This is something I wrote about previously regarding some of Bloomberg Philanthropies’ efforts and Michael Bloomberg’s statements about large, liberal cities handling what Trump and the GOP will not. It’s nice to think that climate-woke segments of the country can handle the job, even while large swaths of the public and one political party remain unmoved or in opposition. But they can only get so far with a problem this big.
That being said, the report is certainly not downplaying the importance of such individual commitments. Particularly in the United States, the second-largest GHG emitting country, the team highlights promising movements emerging—like the US Climate Alliance, America’s Pledge, and the strong renewables industry—even amid policy rollbacks and surging transportation emissions.
In fact, a big take-home message is that these actions are significant on top of also-necessary federal policy change. The study calls for both a renewed federal commitment to climate change, and expanded sub-national and non-governmental leadership. We need both. Remember, the current national pledges under the Paris Agreement are also insufficient to maintain the 2-degree trajectory (they deliver about a third of the emissions reductions we need).

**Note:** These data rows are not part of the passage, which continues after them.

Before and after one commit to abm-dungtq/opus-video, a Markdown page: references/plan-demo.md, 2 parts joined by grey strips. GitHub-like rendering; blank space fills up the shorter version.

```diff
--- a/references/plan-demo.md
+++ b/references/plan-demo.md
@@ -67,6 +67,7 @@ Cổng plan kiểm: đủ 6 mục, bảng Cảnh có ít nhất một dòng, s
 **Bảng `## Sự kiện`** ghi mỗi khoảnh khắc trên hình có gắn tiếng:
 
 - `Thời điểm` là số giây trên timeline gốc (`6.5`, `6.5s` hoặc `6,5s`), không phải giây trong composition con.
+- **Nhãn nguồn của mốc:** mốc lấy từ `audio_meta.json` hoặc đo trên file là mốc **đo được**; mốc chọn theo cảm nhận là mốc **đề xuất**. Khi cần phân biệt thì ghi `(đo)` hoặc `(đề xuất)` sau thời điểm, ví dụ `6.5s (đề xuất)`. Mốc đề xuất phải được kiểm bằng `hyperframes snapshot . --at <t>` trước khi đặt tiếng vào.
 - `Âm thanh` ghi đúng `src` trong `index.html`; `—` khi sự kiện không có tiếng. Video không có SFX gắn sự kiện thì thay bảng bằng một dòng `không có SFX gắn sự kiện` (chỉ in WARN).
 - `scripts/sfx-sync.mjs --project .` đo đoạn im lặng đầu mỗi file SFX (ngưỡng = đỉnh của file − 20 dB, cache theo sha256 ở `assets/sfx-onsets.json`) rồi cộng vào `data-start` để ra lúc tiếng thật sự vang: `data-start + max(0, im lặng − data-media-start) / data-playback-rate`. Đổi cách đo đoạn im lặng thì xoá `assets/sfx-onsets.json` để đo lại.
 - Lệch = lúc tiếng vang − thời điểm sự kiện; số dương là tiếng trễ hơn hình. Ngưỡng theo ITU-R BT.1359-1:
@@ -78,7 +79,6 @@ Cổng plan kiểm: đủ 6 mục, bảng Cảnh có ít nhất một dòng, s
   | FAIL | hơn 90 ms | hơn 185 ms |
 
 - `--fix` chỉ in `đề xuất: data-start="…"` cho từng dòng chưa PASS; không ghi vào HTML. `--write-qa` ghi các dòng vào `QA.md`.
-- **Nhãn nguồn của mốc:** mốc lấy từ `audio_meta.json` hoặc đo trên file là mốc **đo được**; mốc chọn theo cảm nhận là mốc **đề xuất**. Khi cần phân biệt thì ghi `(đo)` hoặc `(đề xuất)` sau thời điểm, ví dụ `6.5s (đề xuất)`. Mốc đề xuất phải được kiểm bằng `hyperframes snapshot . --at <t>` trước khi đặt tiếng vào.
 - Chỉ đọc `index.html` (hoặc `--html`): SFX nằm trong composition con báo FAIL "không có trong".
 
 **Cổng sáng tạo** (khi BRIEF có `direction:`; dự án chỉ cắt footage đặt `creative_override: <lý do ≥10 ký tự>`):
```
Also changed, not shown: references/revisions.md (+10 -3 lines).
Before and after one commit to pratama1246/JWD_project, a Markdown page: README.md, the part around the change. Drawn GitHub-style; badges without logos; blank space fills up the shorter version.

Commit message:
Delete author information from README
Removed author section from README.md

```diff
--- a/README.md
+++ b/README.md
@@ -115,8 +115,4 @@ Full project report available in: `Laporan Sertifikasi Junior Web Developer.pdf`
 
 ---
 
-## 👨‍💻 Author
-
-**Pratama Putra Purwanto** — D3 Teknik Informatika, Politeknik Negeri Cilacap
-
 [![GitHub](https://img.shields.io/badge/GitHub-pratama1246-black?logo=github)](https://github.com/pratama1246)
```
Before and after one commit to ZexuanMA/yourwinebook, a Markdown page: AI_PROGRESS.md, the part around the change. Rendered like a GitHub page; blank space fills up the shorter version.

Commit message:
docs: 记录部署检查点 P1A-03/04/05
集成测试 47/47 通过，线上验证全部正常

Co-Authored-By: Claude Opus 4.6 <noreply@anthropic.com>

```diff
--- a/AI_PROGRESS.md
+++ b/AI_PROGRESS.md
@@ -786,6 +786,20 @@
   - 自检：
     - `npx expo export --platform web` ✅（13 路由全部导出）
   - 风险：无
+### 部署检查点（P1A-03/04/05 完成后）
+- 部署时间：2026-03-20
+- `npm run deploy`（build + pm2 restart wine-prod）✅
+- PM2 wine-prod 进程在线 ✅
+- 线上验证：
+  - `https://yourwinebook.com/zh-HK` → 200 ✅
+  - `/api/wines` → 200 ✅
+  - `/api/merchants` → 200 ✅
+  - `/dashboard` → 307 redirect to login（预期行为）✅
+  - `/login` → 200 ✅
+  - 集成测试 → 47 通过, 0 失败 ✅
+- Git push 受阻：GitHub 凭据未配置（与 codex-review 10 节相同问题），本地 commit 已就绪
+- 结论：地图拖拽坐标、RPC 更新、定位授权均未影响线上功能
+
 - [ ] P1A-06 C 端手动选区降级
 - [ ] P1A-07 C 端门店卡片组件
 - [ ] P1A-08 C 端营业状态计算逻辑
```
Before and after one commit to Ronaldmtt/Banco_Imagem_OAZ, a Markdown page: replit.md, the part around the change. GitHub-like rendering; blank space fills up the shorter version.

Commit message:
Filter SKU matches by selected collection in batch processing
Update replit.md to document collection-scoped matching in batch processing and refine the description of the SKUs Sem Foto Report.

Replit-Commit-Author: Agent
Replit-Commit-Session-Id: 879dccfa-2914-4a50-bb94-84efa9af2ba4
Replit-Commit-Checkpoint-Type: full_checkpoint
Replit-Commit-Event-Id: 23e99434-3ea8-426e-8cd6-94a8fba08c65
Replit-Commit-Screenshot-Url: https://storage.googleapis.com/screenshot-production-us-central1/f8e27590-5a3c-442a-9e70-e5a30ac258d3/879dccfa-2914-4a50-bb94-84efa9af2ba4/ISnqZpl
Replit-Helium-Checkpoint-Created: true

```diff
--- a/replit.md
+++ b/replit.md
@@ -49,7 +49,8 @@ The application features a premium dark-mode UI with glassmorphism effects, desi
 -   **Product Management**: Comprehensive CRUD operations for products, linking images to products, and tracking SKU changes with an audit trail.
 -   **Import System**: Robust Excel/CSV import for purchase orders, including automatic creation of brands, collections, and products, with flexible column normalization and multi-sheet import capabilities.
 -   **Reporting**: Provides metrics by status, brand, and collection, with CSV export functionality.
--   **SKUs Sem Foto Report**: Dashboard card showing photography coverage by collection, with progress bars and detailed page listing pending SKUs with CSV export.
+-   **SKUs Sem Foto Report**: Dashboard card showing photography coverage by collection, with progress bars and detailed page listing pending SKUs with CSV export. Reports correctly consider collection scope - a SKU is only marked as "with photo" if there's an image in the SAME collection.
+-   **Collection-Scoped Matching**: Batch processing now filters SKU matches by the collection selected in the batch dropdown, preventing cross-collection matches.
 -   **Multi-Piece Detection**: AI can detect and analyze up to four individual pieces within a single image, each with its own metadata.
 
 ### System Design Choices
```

This means donors and foundations have an important part to play, even if they’re not massive funders working on federal policy. We’ve frequently called on funders to give more to climate work (as have leaders within the sector), given the pervasive and severe threats involved. That includes those that might consider themselves too small, or far afield of what they might think of as mainly an environmental issue. Increasingly, regional funders like the Barr and Mott foundations are showing how climate can and should be a local issue.
This report can be taken as a reminder that there’s tremendous room and need for different actors—including foundations and donors of all sizes, geographies, and interests—to make a meaningful dent in climate change.
Think Big, Work Collectively
I’d say the other big takeaway here for funders, when it comes to climate action outside of national policy, is the potential power in collaboration, collective initiatives, and movement building.
This is apparent in the study’s analysis of what it calls “international cooperative initiatives,” which are often seeking more ambitious and systemic improvements, sometimes targeting entire industries or crossing sectors. While there’s more uncertainty around these outcomes, if they were to meet their combined goals, it could even bring our current global trajectory within range of the long-term goals of the Paris Agreement.
This is a reminder that, even if we’re at a point in history when federal action is unlikely, there are lots of ways local action can build up to something much larger.
For example, there’s huge power in local action as a way to set examples and best practices that can be replicated, or to dispel economic and other bogeymen that might be impeding action in less progressive areas.
There’s also chronically underfunded grassroots action—building ground-up support at the community level. While inherently local, grassroots organizing contributes to building a broad-based movement, led by those who are most impacted by climate change, to call for collective action.
It’s precisely that kind of groundswell—along with a mix of actors making strong commitments, and one glorious day, national policy—that could bring about the kind of transformation we need.